- Strive for acceptance. Weathering the storms of life requires acceptance of the situation in order to avoid impulsive, reactive thoughts and actions. Storms have finite time, and the passage of time provides the possibility of setting things right. To accept that a life storm will pass opens us to the wisdom to embrace it while remaining calm.
- Act, do not react. Acting is a positive way of dealing with issues while reacting results in panic and distress that keep peace away.
- Take care of yourself mentally and physically. In the throes of a storm, our energy is low and we lack motivation. During these times it is important to take care of one’s mental and physical well-being. Health and rest are essential tools to battle stress, change negative thoughts and stay calm.

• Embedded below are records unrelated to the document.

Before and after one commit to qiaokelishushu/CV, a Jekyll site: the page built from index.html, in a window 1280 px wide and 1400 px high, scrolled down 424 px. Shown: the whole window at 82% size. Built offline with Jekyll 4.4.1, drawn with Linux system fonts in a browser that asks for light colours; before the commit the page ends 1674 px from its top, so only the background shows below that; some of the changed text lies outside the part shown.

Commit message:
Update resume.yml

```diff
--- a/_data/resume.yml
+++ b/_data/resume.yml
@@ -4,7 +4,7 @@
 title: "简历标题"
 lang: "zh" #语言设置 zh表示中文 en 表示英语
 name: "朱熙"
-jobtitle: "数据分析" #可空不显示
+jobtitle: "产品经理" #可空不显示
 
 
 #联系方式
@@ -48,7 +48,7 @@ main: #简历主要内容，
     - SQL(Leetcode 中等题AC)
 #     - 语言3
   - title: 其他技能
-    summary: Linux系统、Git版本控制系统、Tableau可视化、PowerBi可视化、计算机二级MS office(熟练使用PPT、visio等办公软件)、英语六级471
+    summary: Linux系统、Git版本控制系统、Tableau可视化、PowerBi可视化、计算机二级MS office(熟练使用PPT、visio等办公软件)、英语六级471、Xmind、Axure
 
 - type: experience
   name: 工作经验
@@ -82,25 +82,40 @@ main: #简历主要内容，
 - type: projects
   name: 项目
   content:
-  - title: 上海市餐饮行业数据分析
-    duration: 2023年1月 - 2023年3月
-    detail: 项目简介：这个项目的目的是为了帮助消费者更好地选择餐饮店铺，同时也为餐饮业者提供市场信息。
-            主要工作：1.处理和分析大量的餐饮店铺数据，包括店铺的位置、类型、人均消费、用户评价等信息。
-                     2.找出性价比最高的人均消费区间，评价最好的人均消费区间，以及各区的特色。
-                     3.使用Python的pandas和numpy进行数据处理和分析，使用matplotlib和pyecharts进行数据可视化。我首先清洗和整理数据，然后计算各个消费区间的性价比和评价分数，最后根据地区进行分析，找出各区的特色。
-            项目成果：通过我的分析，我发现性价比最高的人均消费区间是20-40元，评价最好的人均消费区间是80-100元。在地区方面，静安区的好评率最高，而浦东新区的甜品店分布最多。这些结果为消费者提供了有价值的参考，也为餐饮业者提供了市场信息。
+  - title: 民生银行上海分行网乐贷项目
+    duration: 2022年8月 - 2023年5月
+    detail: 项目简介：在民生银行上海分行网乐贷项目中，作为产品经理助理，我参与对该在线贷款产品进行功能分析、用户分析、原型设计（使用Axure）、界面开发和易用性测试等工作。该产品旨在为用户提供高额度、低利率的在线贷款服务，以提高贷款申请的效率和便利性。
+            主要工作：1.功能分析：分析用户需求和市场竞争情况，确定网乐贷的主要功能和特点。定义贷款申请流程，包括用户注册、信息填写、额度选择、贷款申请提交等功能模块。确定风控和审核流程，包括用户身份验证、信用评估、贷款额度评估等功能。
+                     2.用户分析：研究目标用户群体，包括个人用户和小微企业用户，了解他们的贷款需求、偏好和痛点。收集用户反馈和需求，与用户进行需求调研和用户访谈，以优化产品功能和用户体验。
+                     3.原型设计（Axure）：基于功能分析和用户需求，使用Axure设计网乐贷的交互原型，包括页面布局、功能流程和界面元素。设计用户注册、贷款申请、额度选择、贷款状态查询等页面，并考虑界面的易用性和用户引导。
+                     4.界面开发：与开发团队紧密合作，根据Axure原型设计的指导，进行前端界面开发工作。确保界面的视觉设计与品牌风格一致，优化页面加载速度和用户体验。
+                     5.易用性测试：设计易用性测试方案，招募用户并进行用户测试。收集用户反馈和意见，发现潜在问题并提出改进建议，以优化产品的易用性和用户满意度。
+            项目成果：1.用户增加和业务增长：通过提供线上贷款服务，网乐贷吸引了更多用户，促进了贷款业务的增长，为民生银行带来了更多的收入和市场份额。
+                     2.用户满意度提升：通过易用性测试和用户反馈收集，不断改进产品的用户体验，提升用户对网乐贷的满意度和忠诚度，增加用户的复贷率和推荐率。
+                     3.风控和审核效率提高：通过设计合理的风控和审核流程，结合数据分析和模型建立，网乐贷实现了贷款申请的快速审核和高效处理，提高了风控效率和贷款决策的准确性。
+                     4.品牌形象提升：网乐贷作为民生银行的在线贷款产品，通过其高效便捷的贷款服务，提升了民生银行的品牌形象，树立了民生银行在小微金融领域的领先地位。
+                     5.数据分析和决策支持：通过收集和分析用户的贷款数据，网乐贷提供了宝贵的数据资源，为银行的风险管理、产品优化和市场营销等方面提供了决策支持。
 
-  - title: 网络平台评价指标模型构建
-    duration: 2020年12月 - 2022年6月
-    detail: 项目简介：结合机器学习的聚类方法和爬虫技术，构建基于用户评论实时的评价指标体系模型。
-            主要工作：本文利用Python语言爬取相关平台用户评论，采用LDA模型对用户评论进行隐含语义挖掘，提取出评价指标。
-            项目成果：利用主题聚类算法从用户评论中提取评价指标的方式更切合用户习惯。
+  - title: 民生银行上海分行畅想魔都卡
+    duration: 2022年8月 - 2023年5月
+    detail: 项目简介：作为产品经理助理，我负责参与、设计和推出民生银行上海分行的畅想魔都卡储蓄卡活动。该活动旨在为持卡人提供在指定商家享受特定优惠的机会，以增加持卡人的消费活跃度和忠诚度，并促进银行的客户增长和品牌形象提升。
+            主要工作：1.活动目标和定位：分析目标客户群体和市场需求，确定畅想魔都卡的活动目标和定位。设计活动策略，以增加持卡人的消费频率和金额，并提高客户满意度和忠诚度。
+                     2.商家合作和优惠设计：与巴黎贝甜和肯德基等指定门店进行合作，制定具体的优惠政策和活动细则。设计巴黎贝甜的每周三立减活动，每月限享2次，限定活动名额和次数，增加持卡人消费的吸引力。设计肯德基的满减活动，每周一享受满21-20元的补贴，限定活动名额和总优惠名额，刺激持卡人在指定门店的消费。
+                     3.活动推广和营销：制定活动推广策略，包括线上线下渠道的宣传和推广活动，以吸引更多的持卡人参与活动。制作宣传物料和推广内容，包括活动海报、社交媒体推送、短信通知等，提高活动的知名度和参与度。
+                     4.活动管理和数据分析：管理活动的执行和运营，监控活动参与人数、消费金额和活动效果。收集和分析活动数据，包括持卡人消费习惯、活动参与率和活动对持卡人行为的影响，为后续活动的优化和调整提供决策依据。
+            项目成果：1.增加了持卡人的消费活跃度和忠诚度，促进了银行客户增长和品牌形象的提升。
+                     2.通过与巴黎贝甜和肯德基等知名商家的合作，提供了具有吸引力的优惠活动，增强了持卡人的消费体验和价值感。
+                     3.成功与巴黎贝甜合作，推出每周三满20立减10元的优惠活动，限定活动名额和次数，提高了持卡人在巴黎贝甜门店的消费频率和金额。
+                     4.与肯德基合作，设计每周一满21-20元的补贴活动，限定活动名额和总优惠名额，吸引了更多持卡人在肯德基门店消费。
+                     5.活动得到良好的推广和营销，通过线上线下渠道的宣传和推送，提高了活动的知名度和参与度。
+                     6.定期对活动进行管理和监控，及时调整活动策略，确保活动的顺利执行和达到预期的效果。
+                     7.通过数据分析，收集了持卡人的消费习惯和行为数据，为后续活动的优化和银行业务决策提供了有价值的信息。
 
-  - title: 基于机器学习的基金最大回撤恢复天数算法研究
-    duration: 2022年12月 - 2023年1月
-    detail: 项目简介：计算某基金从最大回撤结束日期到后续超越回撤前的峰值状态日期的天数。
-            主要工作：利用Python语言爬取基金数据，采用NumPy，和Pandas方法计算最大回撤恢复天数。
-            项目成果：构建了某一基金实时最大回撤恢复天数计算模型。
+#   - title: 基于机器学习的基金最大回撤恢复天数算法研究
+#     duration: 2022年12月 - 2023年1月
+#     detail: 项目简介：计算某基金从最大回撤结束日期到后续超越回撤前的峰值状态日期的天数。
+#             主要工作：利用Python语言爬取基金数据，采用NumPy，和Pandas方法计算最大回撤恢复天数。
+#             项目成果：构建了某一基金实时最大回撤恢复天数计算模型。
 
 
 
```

- Life teaches that there is a lesson to learn in the challenges of life even though it can be hard to recognize that lesson at first. As American writer Willa Cather said, “There are some things you learn best in calm, and some in the storm.”
- Reach out to others. Being in the service of others encourages calmness because we no longer focus only on our own challenges. Seek out volunteer opportunities or simply find someone who needs your assistance.
In her article “How Long Does a Storm Last,” Catherine Pulsifer, author of Wings of Wisdom offers some wise guidance. “I sat on our swing watching the clouds move in… thinking about some of the challenges in our life right now. The dark clouds looked like some of the issues facing us at this time. Then a patch of blue sky appeared in the clouds… I smiled as I saw the patches of blue sky; it focused my thoughts on all the good things that were in our life right now. When you see those patches of blue sky you feel better, your attitude changes, you realize that while there are storms there is also a lot of positive in your life.”
When life’s storms toss you on the winds of grief, pain and loss, rest in your spiritual centre of calm. Seek out Pulsifer’s ‘patches of blue’ and be present to the hope and the peace that they offer your heart and your life.
For more posts like these, visit the Emotional Wellness page.